Marko Köthenbürger: Catalogue data in Autumn Semester 2020

Name Prof. Dr. Marko Köthenbürger
FieldPublic Economics
Professur f. Öffentliche Finanzen
ETH Zürich, LEE G 110
Leonhardstrasse 21
8092 Zürich
Telephone+41 44 632 54 46
DepartmentManagement, Technology, and Economics
RelationshipFull Professor

363-0511-00LManagerial Economics
Not for MSc students belonging to D-MTEC!
4 credits3VP. Egger, M. Köthenbürger, N. Loumeau
Abstract"Managerial Economics" provides an introduction to the theories and methods from Economics and Management Science to analyze economic decision-making in the context of markets. The course targets students with no prior knowledge in Economics and Management.
ObjectiveThe objective of this course is to provide an introduction to microeconomic thinking. Based on the fundamental principles of economic analysis (optimization and equilibrium), the focus lies on understanding key economic concepts relevant for understanding and analyzing economic behavior of firms and consumers in the context of markets.

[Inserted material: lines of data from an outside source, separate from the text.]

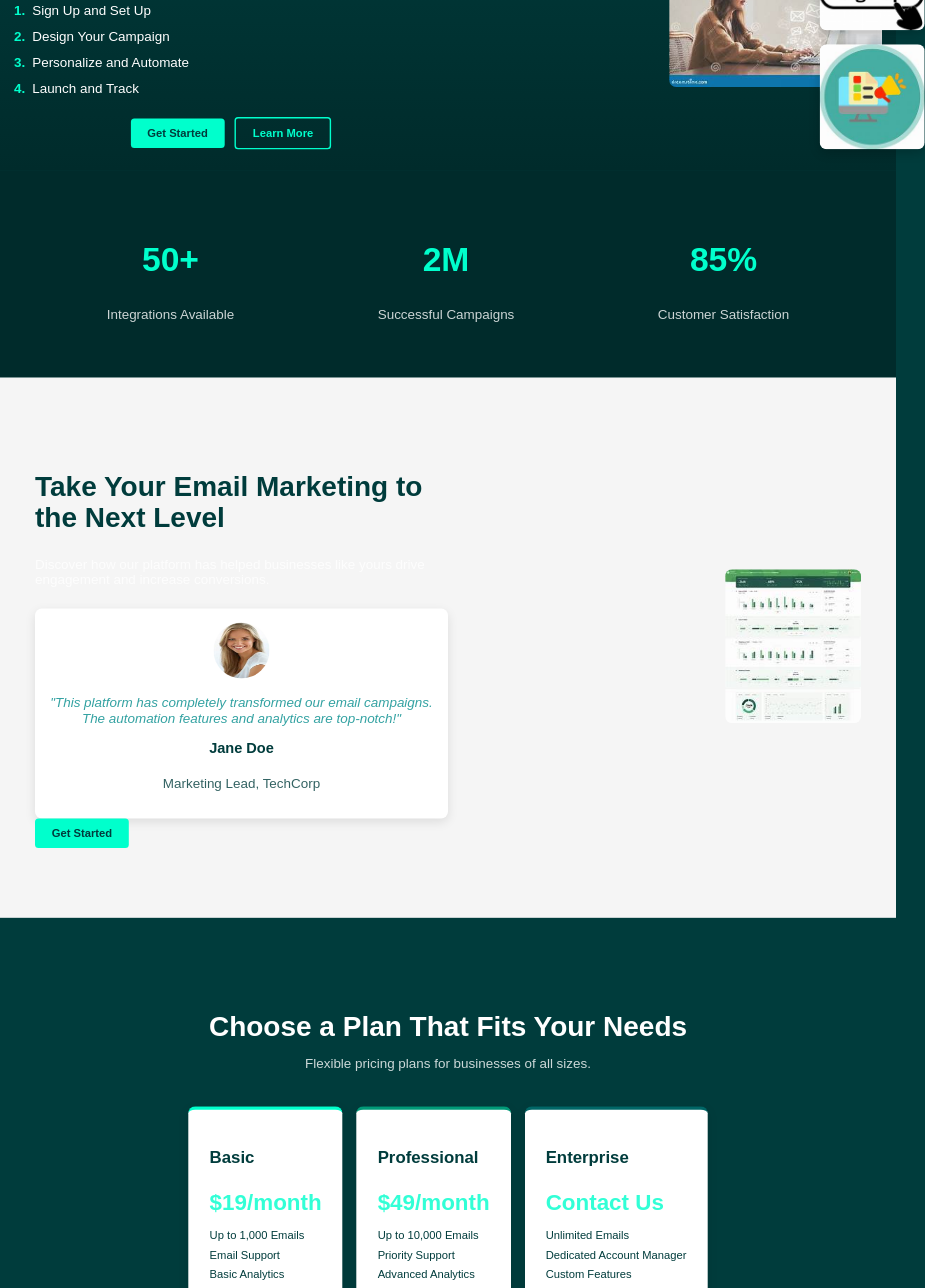
Repository: Patience225/email-marketing
Page: index.html
The author's editor kept a copy of each file at every save. The page is drawn from the files as they stood at one save, then again after the next save.
The browser window is 1280 px wide. The page is 1321 px wide, so the pictures cover 1321 px, including what lies to the right of the window. The pictures show the part of the page from y = 1806 to 3646 px (the page is 4442 px tall), at 70% of full size.

Above is the page before, as saved 2025-01-29 17:37:09.
Console error: TypeError: Cannot read properties of null (reading 'addEventListener')

After the next save:
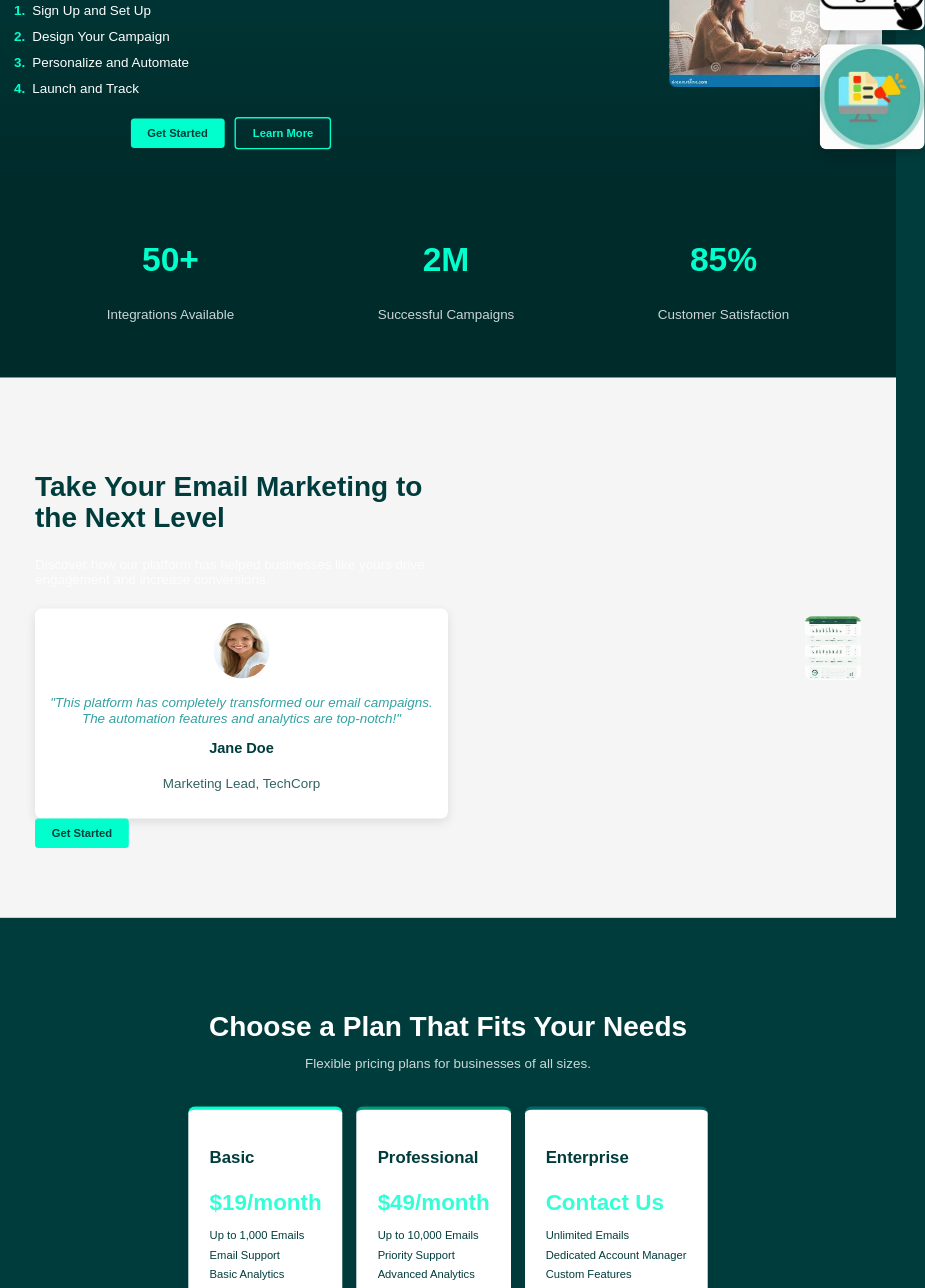
Saved 76 s later.
--- a/styles.css
+++ b/styles.css
@@ -507,7 +507,10 @@
 
 /* Image Section */
 .testimonial-image {
-  max-width: 40%;
+  width: 80px;
+  height: 80px;
+  border-radius: 50%;
+  margin-bottom: 10px;
 }
 
 .testimonial-image img {

After the 3 saves that followed:
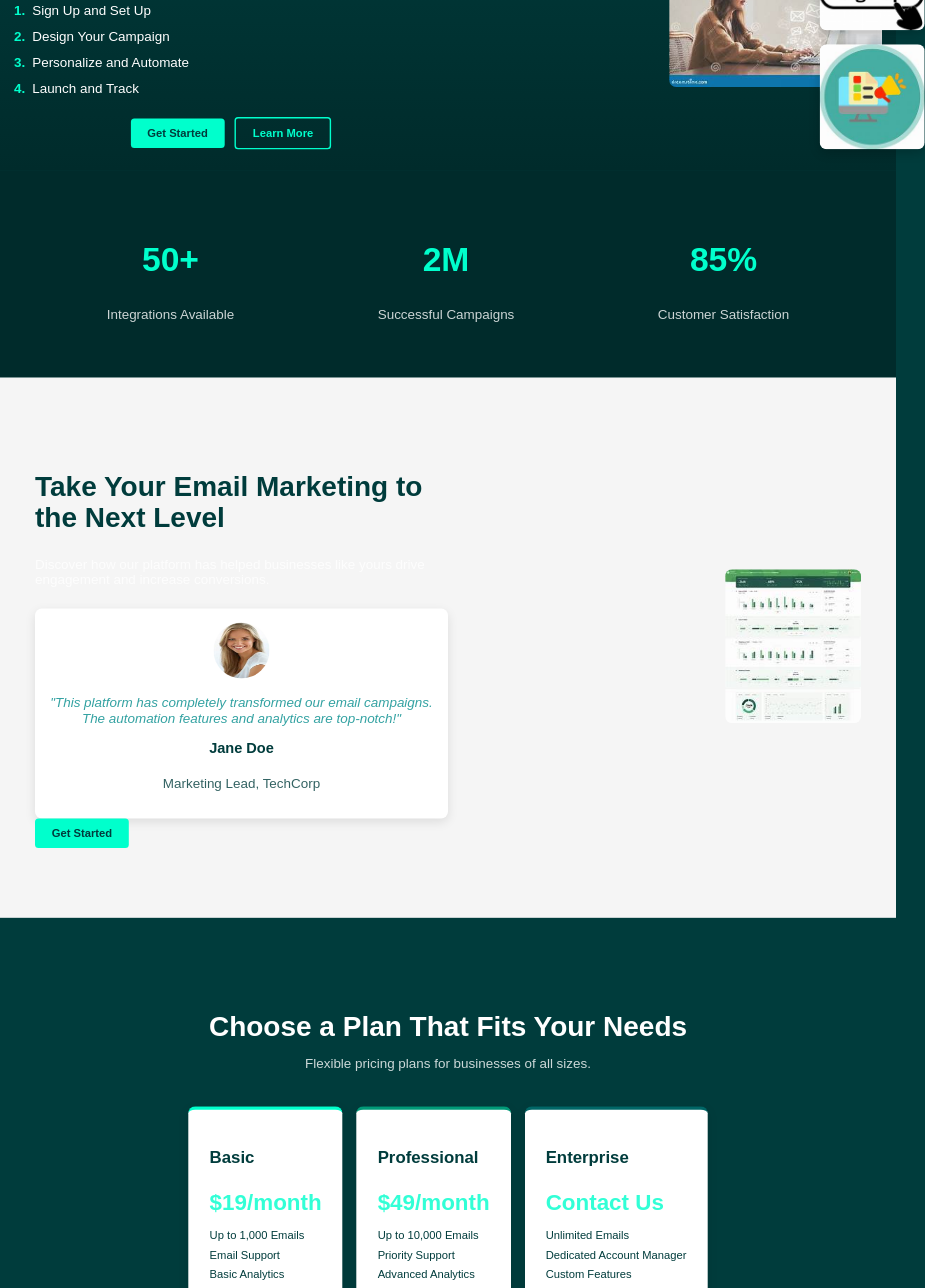
The 3 saves are shown as one change because 1 left the picture as it was and some came seconds apart.
The last was saved 76 s later.
--- a/styles.css
+++ b/styles.css
@@ -507,10 +507,7 @@
 
 /* Image Section */
 .testimonial-image {
-  width: 80px;
-  height: 80px;
-  border-radius: 50%;
-  margin-bottom: 10px;
+  max-width: 40%;
 }
 
 .testimonial-image img {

Market demand and supply are derived from the individual decision-making of economic agents and market outcomes under different assumptions about the market structure and market power (perfect competition, monopoly, oligopoly, game theory) are studied. This introductory course aims at providing essential knowledge from the fields of Economics and Management relevant for economic decision-making in the context of both the private and public sector.
Literature"Mikroökonomie" von Robert Pindyck & Daniel Rubinfeld, aktualisierte 8. Auflage, 8/2013, (Pearson Studium - Economic VWL).
Prerequisites / NoticeThe course targets both Bachelor and Master students. No prior knowledge in the areas of Economics and Management is required.
363-1037-00LFiscal Competition and Multinational Firms3 credits2VM. Köthenbürger, M. Stimmelmayr
AbstractThe course enables students to understand how multinational firms respond to differential tax regimes in a global economy and how countries strategically use the tax system to host multinationals. In particular, the course covers transfer pricing issues, internal financing decisions and agency problems and their relation to tax policy.
Objective- Understanding how taxes influence decisions of multinational firms

- Develop thinking about the strategic use of differential tax systems for multinational firms

- Evaluate options for governments to respond to the tax planning behavior of multinational firms

- Using theoretical models and empirical analysis to uncover regularities in how multinational firms respond to taxes
ContentMultinational firms have grown in importance in recent decades. Given that their affiliates are located in different countries, they face various tax systems. This creates complexity with respect to the operation of a multinational firm, but also offers the option to benefit from differences across various tax provisions. Starting from this observation, the course looks at how multinational firms respond to the differences in tax provisions and how governments will respond to this behavior in its choice of tax systems. Different channels how multinational firms allocate taxable profits across countries will be analyzed: transfer pricing policies, internal financing decisions and investments. A particular emphasis will be put on how agency problems within multinational firms interact with tax avoidance behavior and how they are related to tax policy.
The course has two parts: The first part of the lecture contains a detailed treatment of the different channels multinational firms can use to strategically allocate profits to low-tax countries and how the tax avoidance decision might interfere with other decisions of the multinational firm. Building on this insight, we will discuss whether governments might strategically choose to adjust its tax provisions either to benefit from the multinational firm tax-saving behavior or to protect its tax base against the tax-planning behavior. In the second part of the course, we will discuss different papers that empirically analyze the validity of the different channels we have discussed in the first part. Students select one paper out of a list of papers (to be distributed in the course) and give a short presentation of the paper (max. 30 minutes). Afterwards, we will enter a discussion of the presented paper and clarify unaddressed issues.